Connie C. Duncan, Ph.D., is Research Associate Professor of Psychiatry at the Uniformed Services University of the Health Sciences in Bethesda, Maryland, and is Co-Director of the Clinical Psychophysiology and Psychopharmacology Laboratory (CPPL). Dr. Duncan also holds appointments as Guest Researcher in the Section on Clinical and Experimental Neuropsychology in the Intramural Research Program of the National Institute of Mental Health and as Adjunct Associate Professor at The Johns Hopkins University.
Dr. Duncan received a B.A. in Mathematics and Psychology from Northwestern University and an A.M. and Ph.D. in Clinical and Cognitive Psychology from the University of Illinois. She completed a postdoctoral Fellowship in Neurosciences at Stanford University, and then served as Chief of the Unit on Psychophysiology in the Laboratory of Psychology and Psychopathology in the Intramural Research Program at the National Institute of Mental Health. Dr. Duncan was the initial recipient of a Distinguished Scientific Award for an Early Career Contribution to Psychophysiology of the Society for Psychophysiological Research. She is a Fellow of three Divisions of the American Psychological Association (Behavioral Neuroscience and Comparative Psychology, Personality and Social Psychology, and Clinical Neuropsychology), a Fellow of the Association for Psychological Science and of the International Organization of Psychophysiology (IOP), and is listed in Who’s Who in America, Who’s Who in Medicine and Health Care, Who’s Who in Science and Engineering, and Who’s Who in Education. She served on the National Institute of Mental Health Clinical Neuroscience Review Committee and as Associate Editor of Psychophysiology. Dr. Duncan was a member of the Board of Directors of the Society for Psychophysiological Research and of the Society for Research in Psychopathology, and was Secretary-Treasurer and President of the Society for Psychophysiological Research. Dr. Duncan currently serves as Action Editor of the International Journal of Psychophysiology and as a member of the Scientific Committee for the World Congress of Psychophysiology and of the Committee on Learning Abilities/Disabilities and Attentional Disorders of the IOP.
The unifying theme of Dr. Duncan’s research is normal and disordered attentional processing. She has used event-related brain potentials (ERPs) and neuropsychological measures to study attention in healthy individuals and in patients with neuropsychiatric disorders characterized by deficits in attention. She has published extensively, primarily on cognitive determinants of electrical brain activity and on electrophysiological and behavioral aspects of neuropsychiatric disorders. Her areas of investigation include the assessment and treatment of schizophrenia, attention deficit hyperactivity disorder, eating disorders, mood disorders, idiopathic generalized and focal epilepsy, and closed head injury.
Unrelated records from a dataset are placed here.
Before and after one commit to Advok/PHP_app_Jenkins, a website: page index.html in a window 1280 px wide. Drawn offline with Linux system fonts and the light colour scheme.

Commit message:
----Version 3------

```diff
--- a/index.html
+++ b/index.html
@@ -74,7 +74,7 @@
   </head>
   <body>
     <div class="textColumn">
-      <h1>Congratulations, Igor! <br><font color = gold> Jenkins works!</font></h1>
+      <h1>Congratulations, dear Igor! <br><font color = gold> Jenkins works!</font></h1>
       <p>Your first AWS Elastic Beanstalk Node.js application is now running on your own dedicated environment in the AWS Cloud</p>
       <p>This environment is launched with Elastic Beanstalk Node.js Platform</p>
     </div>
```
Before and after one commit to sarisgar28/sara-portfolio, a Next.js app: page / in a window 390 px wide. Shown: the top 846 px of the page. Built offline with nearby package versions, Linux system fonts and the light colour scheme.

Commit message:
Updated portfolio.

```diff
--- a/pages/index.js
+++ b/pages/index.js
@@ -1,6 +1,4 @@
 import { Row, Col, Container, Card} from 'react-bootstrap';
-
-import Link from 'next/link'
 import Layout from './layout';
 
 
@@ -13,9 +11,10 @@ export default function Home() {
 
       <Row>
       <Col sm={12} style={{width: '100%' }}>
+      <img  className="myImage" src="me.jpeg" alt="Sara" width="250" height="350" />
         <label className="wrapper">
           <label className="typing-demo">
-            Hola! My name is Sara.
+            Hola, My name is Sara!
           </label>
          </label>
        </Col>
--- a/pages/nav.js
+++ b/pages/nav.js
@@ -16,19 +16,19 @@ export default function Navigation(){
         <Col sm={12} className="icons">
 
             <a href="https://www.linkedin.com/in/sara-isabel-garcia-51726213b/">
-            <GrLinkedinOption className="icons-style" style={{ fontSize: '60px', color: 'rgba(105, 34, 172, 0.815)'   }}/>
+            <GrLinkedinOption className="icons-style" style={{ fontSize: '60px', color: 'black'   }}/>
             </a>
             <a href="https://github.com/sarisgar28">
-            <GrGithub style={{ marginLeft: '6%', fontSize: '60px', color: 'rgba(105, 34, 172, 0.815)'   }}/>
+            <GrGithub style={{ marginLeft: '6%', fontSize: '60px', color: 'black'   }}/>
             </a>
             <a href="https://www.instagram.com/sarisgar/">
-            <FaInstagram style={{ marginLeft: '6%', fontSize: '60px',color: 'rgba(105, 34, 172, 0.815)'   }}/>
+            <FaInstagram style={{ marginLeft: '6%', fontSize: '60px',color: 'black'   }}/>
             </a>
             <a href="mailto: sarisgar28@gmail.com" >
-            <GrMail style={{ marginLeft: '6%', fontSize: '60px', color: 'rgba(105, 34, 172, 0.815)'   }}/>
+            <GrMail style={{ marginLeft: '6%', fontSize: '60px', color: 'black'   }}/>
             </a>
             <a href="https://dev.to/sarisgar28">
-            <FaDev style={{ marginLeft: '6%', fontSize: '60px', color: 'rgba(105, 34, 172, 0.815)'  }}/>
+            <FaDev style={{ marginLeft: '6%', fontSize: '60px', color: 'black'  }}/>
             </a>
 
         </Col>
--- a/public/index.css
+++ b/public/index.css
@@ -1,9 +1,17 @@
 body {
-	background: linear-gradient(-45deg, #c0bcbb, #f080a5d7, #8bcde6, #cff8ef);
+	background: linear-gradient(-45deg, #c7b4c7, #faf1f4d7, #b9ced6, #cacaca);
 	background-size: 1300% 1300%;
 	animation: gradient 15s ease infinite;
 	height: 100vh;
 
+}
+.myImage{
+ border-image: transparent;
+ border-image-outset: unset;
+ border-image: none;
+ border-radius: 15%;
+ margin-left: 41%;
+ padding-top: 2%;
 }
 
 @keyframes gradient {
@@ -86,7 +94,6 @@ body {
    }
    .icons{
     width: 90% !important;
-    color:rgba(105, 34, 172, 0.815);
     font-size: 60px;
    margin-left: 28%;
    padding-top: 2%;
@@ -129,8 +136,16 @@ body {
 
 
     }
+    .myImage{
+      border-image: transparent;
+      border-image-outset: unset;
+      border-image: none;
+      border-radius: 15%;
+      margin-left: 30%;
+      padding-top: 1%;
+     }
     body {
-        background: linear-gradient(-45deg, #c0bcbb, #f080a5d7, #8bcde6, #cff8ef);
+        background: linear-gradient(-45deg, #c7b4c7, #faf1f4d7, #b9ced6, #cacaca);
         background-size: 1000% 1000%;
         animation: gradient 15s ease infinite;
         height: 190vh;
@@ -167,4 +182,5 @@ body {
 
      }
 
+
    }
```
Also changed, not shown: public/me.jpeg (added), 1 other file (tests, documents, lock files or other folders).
Most recently, Dr. Duncan has applied this approach to the study of attentional factors that may contribute to drug abuse vulnerability. She and her colleagues in the CPPL recently completed a study in which they evaluated ERP indices of attention in individuals varying in their response to, and preference for, stimulant drugs.
Dr. Duncan’s most notable publications include the frequently cited papers on the Stroop effect in Science, on probability effects on P300 in Psychophysiology, and on auditory P300 as a potential trait marker of schizophrenia in Schizophrenia Bulletin. She also contributed chapters on the assessment of attention in adults and in children in the 2004 volume of the Comprehensive handbook of psychological assessment (Humana Press). Most recently, Dr. Duncan published the results of two empirical investigations of survivors of closed head injury (International Journal of Psychophysiology, 2005). Based on a synthesis of her empirical work and that of others, as well as on a consideration of brain anatomy, Dr. Duncan proposed a model of the effects of head injury on brain function. This model proposes that, due to its extra- and intracranial anatomical configuration, the auditory system (and thus auditory information processing) is more vulnerable to injury than the visual system (and visual information processing). Moreover, cognitive processing is more vulnerable to injury than sensory processing, as it demands more integrative resources. Further, an integration of her findings on closed head injury with her work on impaired information processing in neuropsychiatric disorders led to an extension of her model, which she proposed in her Presidential Address to the Society for Psychophysiological Research (Psychophysiology, in press). Dr. Duncan’s research has been funded by the National Institute of Mental Health, the National Institute on Drug Abuse, the United States Army, and the Department of Veterans Affairs.